Amazing Amir Cruises to Win No.3!
If there’s ever been a bigger level of hype surrounding a novice professional boxer in recent years, I must have missed it. Amir Khan, the 18 year old Bolton wonder-kid who won an Olympic Silver medal at the 2004 Games, has everyone talking about him. His promoter, Frank Warren, says he’s the best prospect he’s ever had. Don King says he’s the future of world boxing. Ring magazine boldly put him on the cover of their magazine despite the fact that he’d had just one contest at the time. He is most definitely hot stuff.
But can the lightweight-cum-jr welter live up to it in the ring? Well, whilst he is undoubtedly a class act and a big future talent, his third pro success (at the Harrison-Hussein show in Glasgow, Scotland), a 3rd round stoppage over fellow Englishman Steve Gethin, proved that he is most definitely a work-in-progress. The dazzling hand speed was there, the fancy footwork was there, and the magnetic personality was there, but there are clearly things young Amir needs to work on. His opponent, a strong, capable but limited journeyman with a 9-18-2 record, was utterly outclassed from the opening bell as he ambled around the ring after his superstar foe. Khan would leap in, dazzle the crowd with a burst of lighting punches and dance back out as Gethin flailed at thin air. By the third round, Gethin was marked up, and when a more sustained burst rocked his head back, Scottish referee Victor Loughlin quickly jumped in and halted the fight.

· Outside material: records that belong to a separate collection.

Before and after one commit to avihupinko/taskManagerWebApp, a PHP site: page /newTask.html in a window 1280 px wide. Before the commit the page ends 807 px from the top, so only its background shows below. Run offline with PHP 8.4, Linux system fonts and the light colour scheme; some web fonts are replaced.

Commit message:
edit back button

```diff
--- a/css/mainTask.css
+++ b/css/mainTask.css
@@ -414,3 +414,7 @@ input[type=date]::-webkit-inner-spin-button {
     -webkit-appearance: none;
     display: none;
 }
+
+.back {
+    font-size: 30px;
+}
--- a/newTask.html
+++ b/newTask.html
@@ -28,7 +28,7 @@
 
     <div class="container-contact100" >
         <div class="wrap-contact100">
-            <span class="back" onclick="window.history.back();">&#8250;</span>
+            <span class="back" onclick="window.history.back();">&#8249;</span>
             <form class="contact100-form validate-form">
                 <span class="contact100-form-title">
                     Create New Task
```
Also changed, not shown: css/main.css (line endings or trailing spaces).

The positives? Well, obviously the incredible speed of Khan is his major asset. He glides in and out of range like a ghost, and the speed of his combinations are dazzling. His innate defensive reflexes are good, as evidence in his amateur rematch with Cuban great Mario Kindelan, who could hardly lay a glove on him as the English teenager twisted and ducked his way out of harms way. His ring generalship is also good, commanding the centre of the ring and forcing his opponents back against the ropes.

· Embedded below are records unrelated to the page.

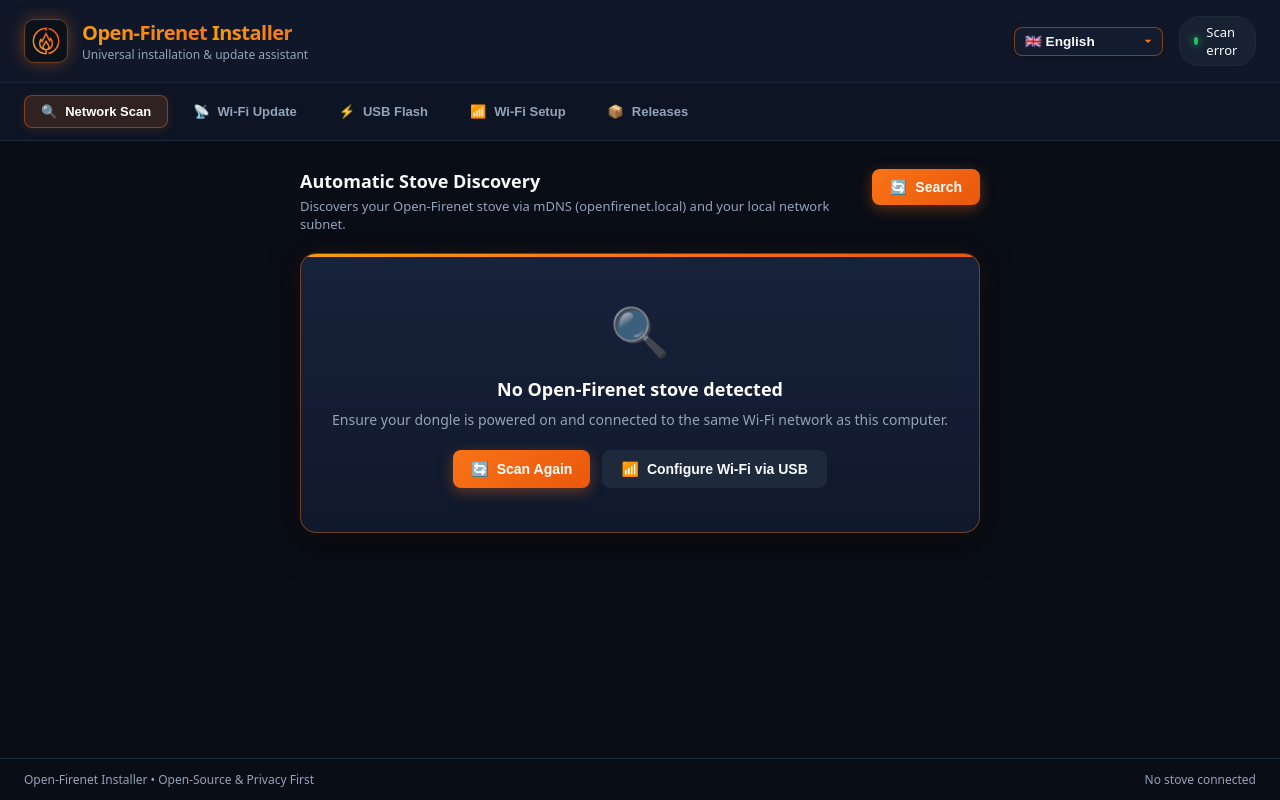
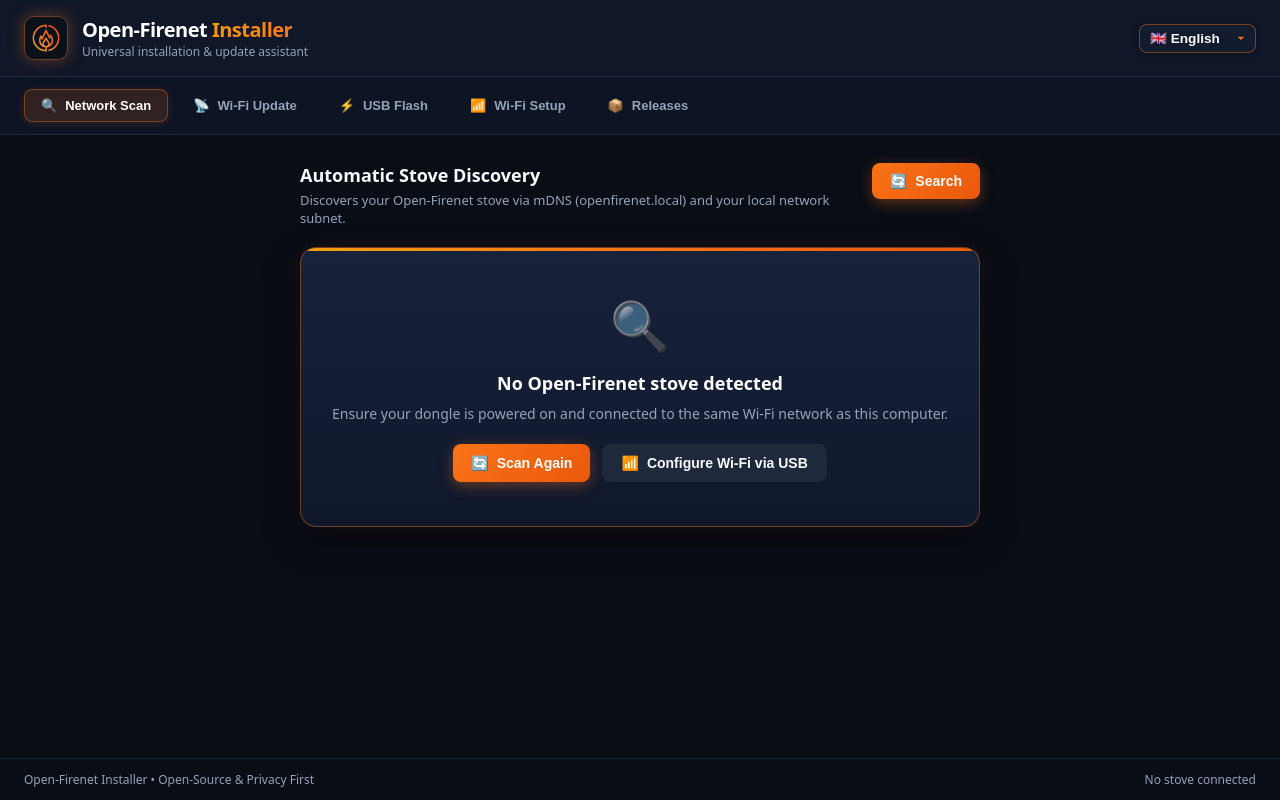
Before and after one commit to openfirenet/open-firenet-installer, a website built with Vite: page index.html in a window 1280 px wide. Built offline with nearby package versions, Linux system fonts and the light colour scheme.

Commit message:
feat(ui): remove header status badge and style title as white and orange

```diff
--- a/index.html
+++ b/index.html
@@ -13,7 +13,7 @@
       <div class="logo-group">
         <img src="/icon.png" class="app-logo-img" alt="Open-Firenet" />
         <div>
-          <h1 class="app-title"><span data-i18n="appTitle">Open-Firenet</span> <span class="app-title-suffix" data-i18n="appTitleSuffix">Installer</span></h1>
+          <h1 class="app-title"><span class="app-title-main" data-i18n="appTitle">Open-Firenet</span> <span class="app-title-suffix" data-i18n="appTitleSuffix">Installer</span></h1>
           <p class="app-subtitle" data-i18n="appSubtitle">Assistant universel d'installation & mise à jour</p>
         </div>
       </div>
@@ -23,10 +23,6 @@
           <option value="fr">🇫🇷 Français</option>
           <option value="en">🇬🇧 English</option>
         </select>
-        <div class="header-status" id="header-status">
-          <span class="status-dot"></span>
-          <span id="header-status-text" data-i18n="statusReady">Prêt</span>
-        </div>
       </div>
     </header>
 
--- a/src/main.js
+++ b/src/main.js
@@ -17,7 +17,6 @@ const devicesContainer = document.getElementById("devices-container");
 const emptyDevices = document.getElementById("empty-devices");
 const emptyBtnRetry = document.getElementById("empty-btn-retry");
 const emptyBtnWifi = document.getElementById("empty-btn-wifi");
-const headerStatusText = document.getElementById("header-status-text");
 const footerDongleSummary = document.getElementById("footer-dongle-summary");
 
 const otaIpInput = document.getElementById("ota-ip");
@@ -76,7 +75,6 @@ async function runScan() {
   scanLoading.classList.remove("hidden");
   emptyDevices.classList.add("hidden");
   devicesContainer.innerHTML = "";
-  headerStatusText.textContent = t("statusSearching");
 
   try {
     discoveredDevices = await invoke("scan_network");
@@ -84,7 +82,6 @@ async function runScan() {
   } catch (err) {
     console.error("Erreur lors du scan réseau :", err);
     emptyDevices.classList.remove("hidden");
-    headerStatusText.textContent = t("statusError");
   } finally {
     scanLoading.classList.add("hidden");
     btnScan.disabled = false;
@@ -96,13 +93,11 @@ function renderDevices(devices) {
   devicesContainer.innerHTML = "";
   if (!devices || devices.length === 0) {
     emptyDevices.classList.remove("hidden");
-    headerStatusText.textContent = t("statusNotFound");
     footerDongleSummary.textContent = t("footerNoStove");
     return;
   }
 
   emptyDevices.classList.add("hidden");
-  headerStatusText.textContent = t("statusFound");
 
   const d = devices[0]; // Exactement 1 poêle ciblé
   const modelName = d.stove_model || t("stoveModelDefault");
--- a/src/style.css
+++ b/src/style.css
@@ -79,9 +79,14 @@ body {
   font-size: 20px;
   font-weight: 700;
   letter-spacing: -0.5px;
+  color: #fff;
 }
 
-.app-title span {
+.app-title-main {
+  color: #ffffff;
+}
+
+.app-title-suffix {
   background: linear-gradient(135deg, var(--primary-amber), var(--primary-orange));
   -webkit-background-clip: text;
   -webkit-text-fill-color: transparent;
```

The negatives? Well, these can’t really be classed as ‘negatives’ at this early stage of his professional career, more as ‘things to work on for the future’. But anyway, here they are: noticeable in the Gethin fight was a tendency to crowd his work. When those dazzling combinations were in full flow, Khan sometimes found himself on top of his opponent, too close to find the target and too close to get enough leverage in the punches. And whilst Khan was unable to score a knockdown, this is more to do with him needing to sit down on his punches than a lack of one-punch power. Sometimes it would be nice to see Khan halt the flurries for a second and throw one or two hard single shots with all his body behind them…it might add a nice highlight-reel KO to his video footage.
All-in-all, though, this is being picky. Khan is a great young talent, and the Scottish fans were suitably thrilled to see him live in action. A final appearance for 2005 will be in December on the big Audley Harrison – Danny Williams bill, and then it’ll be the step up to 6 rounders in the new year.
And who knows…a world title shot in 2007?